Right here is the most recent evidence that we are back in our house, and home to stay. This spot of un-snowed earth, and dry leaves, and the tracks leading away through the snow are the only remaining signs of the port-o-potty (“sweet pea” as the sign on the side called it) that has sat on our boulevard lawn since January.
It was in regular use during the construction. Each week it was refurbished, and refreshed with paper products, urinal cake bits, and some intense odor fighting agent that permeated one’s skin and mucus membranes instantly on entering. And for 10 months (after we moved out) it stood as the ever present reminder that we were not living, nor even able to live, in our home.
Now it’s gone, except for the bare spot commemorating it’s existence. Now with each armload of boxes we bring into the house, and each time we drive up onto the parking pad with the car, we pass this spot and are reminded that we’re no longer exiled. Like the statue of a deposed political leader being torn down in the streets — the absence of the “sweet pea” speaks volumes about the changing social landscape around it.

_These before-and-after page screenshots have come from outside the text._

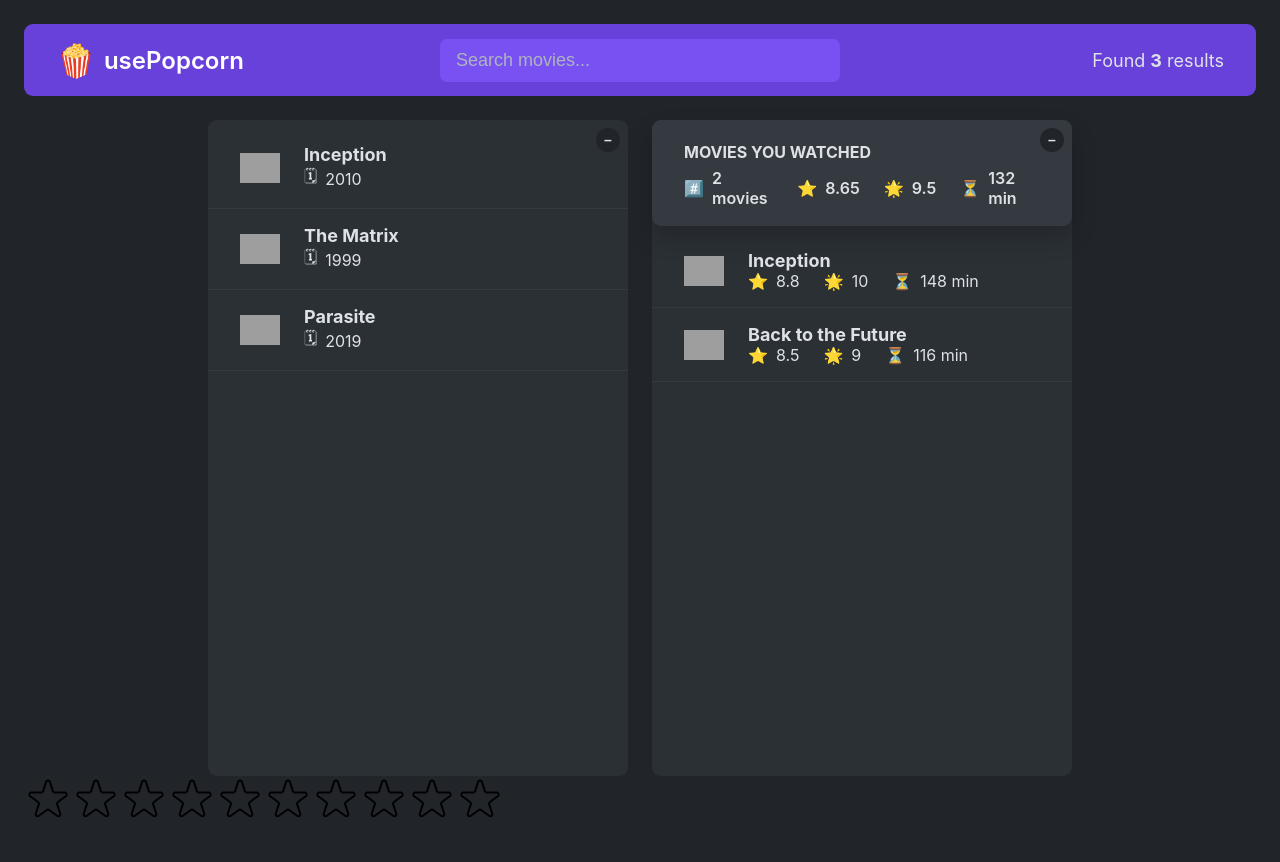
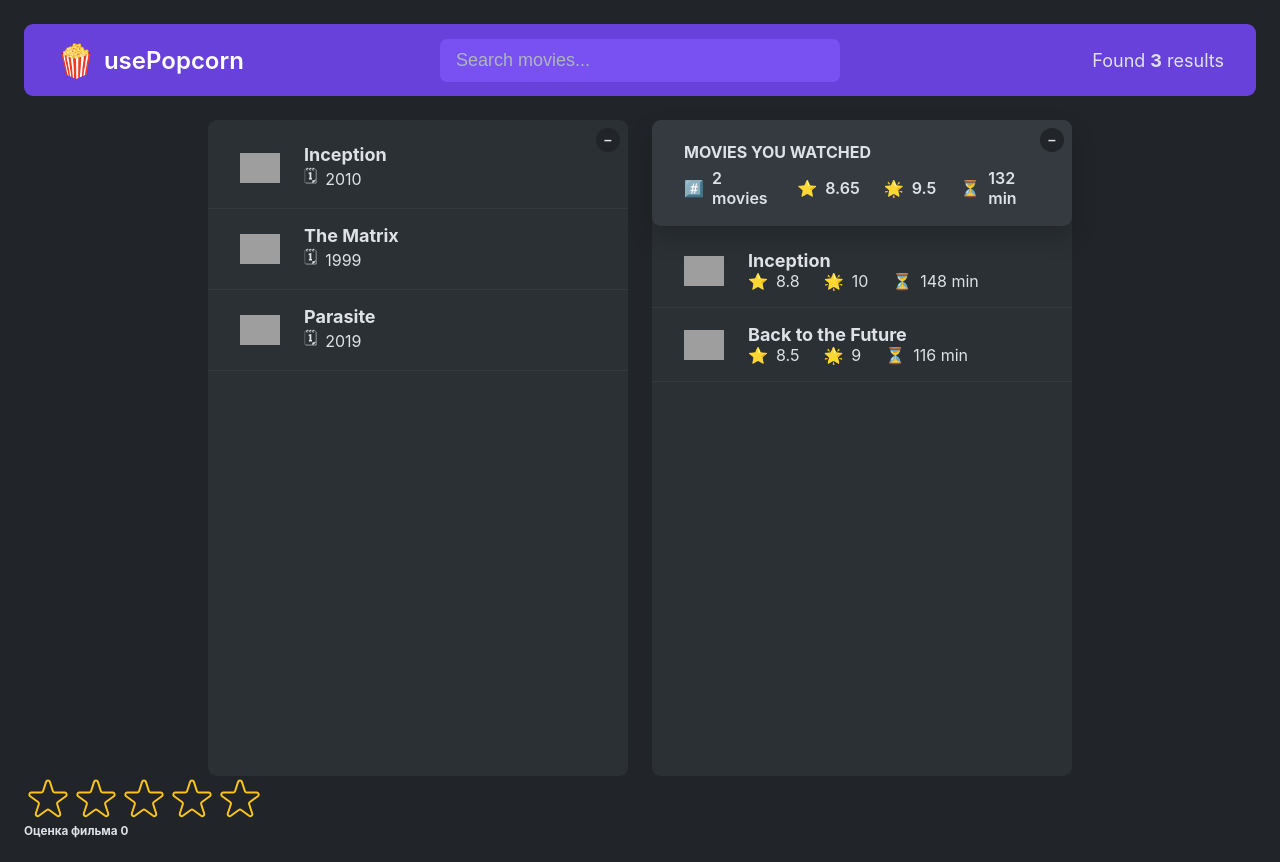
Before and after one commit to NikDoe/film-search, a React (Vite) app: page / in a window 1280 px wide. Built offline with nearby package versions, Linux system fonts and the light colour scheme; grey boxes are pictures that could not be loaded.

Commit message:
make StarRating component more reusable

```diff
--- a/src/App.tsx
+++ b/src/App.tsx
@@ -8,6 +8,7 @@ import WatchedSummary from "./components/WatchedSummary";
 import WatchedList from "./components/WatchedList";
 import Box from "./components/Box";
 import StarRating from "./components/StarRating";
+import TestComponent from "./components/TestComponent";
 
 const tempMovieData = [
 	{
@@ -78,7 +79,7 @@ const App = function () {
 					<WatchedList watched={watched} />
 				</Box>
 			</Main>
-			<StarRating maxRating={10} />
+			<TestComponent />
 		</>
 	);
 };
--- a/src/components/Star.tsx
+++ b/src/components/Star.tsx
@@ -1,13 +1,8 @@
 import { CSSProperties, FC } from "react";
 
-const starStyles: CSSProperties = {
-	width: "48px",
-	height: "48px",
-	display: "block",
-	cursor: "pointer",
-};
-
 type StarProps = {
+	size: number;
+	color: string;
     fill: boolean;
     onRate: () => void;
 	onHoverIn: () => void;
@@ -16,18 +11,27 @@ type StarProps = {
 
 const Star: FC<StarProps> = function (props) {
 	const {
+		size,
+		color,
 		fill,
 		onRate,
 		onHoverIn,
 		onHoverOut
 	} = props;
 
+	const starStyles: CSSProperties = {
+		width: `${size}px`,
+		height: `${size}px`,
+		display: "block",
+		cursor: "pointer",
+	};
+
 	const emptyStar = (
 		<svg
 			xmlns="http://www.w3.org/2000/svg"
 			fill="none"
 			viewBox="0 0 24 24"
-			stroke="#000"
+			stroke={color}
 		>
 			<path
 				strokeLinecap="round"
@@ -42,8 +46,8 @@ const Star: FC<StarProps> = function (props) {
 		<svg
 			xmlns="http://www.w3.org/2000/svg"
 			viewBox="0 0 20 20"
-			fill="#000"
-			stroke="#000"
+			fill={color}
+			stroke={color}
 		>
 			<path
 				d="M9.049 2.927c.3-.921 1.603-.921 1.902 0l1.07 3.292a1 1 0 00.95.69h3.462c.969 0 1.371 1.24.588 1.81l-2.8 2.034a1 1 0 00-.364 1.118l1.07 3.292c.3.921-.755 1.688-1.54 1.118l-2.8-2.034a1 1 0 00-1.175 0l-2.8 2.034c-.784.57-1.838-.197-1.539-1.118l1.07-3.292a1 1 0 00-.364-1.118L2.98 8.72c-.783-.57-.38-1.81.588-1.81h3.461a1 1 0 00.951-.69l1.07-3.292z"
--- a/src/components/StarRating.tsx
+++ b/src/components/StarRating.tsx
@@ -4,7 +4,6 @@ import Star from "./Star";
 const containerStyles: CSSProperties = {
 	display: "flex",
 	alignItems: "center",
-	fontSize: "16px",
 	gap: "16px",
 };
 
@@ -12,24 +11,41 @@ const starArrayStyles: CSSProperties = {
 	display: "flex",
 };
 
-const textStyles: CSSProperties = {
-	color: "yellowgreen"
-};
-
 type StarRatingProps = {
+	size?: number;
+	color?: string;
     maxRating?: number;
+	onSetRating?: (rating: number) => void;
 }
 
 const StarRating: FC<StarRatingProps> = function (props) {
-	const { maxRating = 5 } = props;
+	const {
+		size = 24,
+		color = "#fcc419",
+		maxRating = 5,
+		onSetRating
+	} = props;
+
+	const textStyles: CSSProperties = {
+		color,
+		fontSize: `${size / 2}px`
+	};
 
 	const [clickRating, setClickRating] = useState(0);
 	const [hoverRating, setHoverRating] = useState(0);
 
+	const handleRating = (rating: number) => {
+		setClickRating(rating);
+		onSetRating && onSetRating(rating);
+	};
+
 	const starsArray = Array.from({ length: maxRating }, (_, i) =>
 		<Star
+			key={i}
+			size={size}
+			color={color}
 			fill={hoverRating ? hoverRating >= i + 1 : clickRating >= i + 1}
-			onRate={() => setClickRating(i + 1)}
+			onRate={() => handleRating(i + 1)}
 			onHoverIn={() => setHoverRating(i + 1)}
 			onHoverOut={() => setHoverRating(0)}
 		/>
--- /dev/null
+++ b/src/components/TestComponent.tsx
@@ -0,0 +1,18 @@
+import { useState } from "react";
+import StarRating from "./StarRating";
+
+const TestComponent = function () {
+	const [testRating, setTestRating] = useState(0);
+
+	return (
+		<>
+			<StarRating
+				size={48}
+				onSetRating={setTestRating}
+			/>
+			<h3>Оценка фильма {testRating}</h3>
+		</>
+	);
+};
+
+export default TestComponent;
```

Goodbye delux refugee camp. Goodbye wood-chip-and-cigarette-smoke carpenters, painters, electricians, plumbers and tile guys. Goodbye single bin wardrobe. And goodbye “sweet pea”, you overly-good-smelling stinker.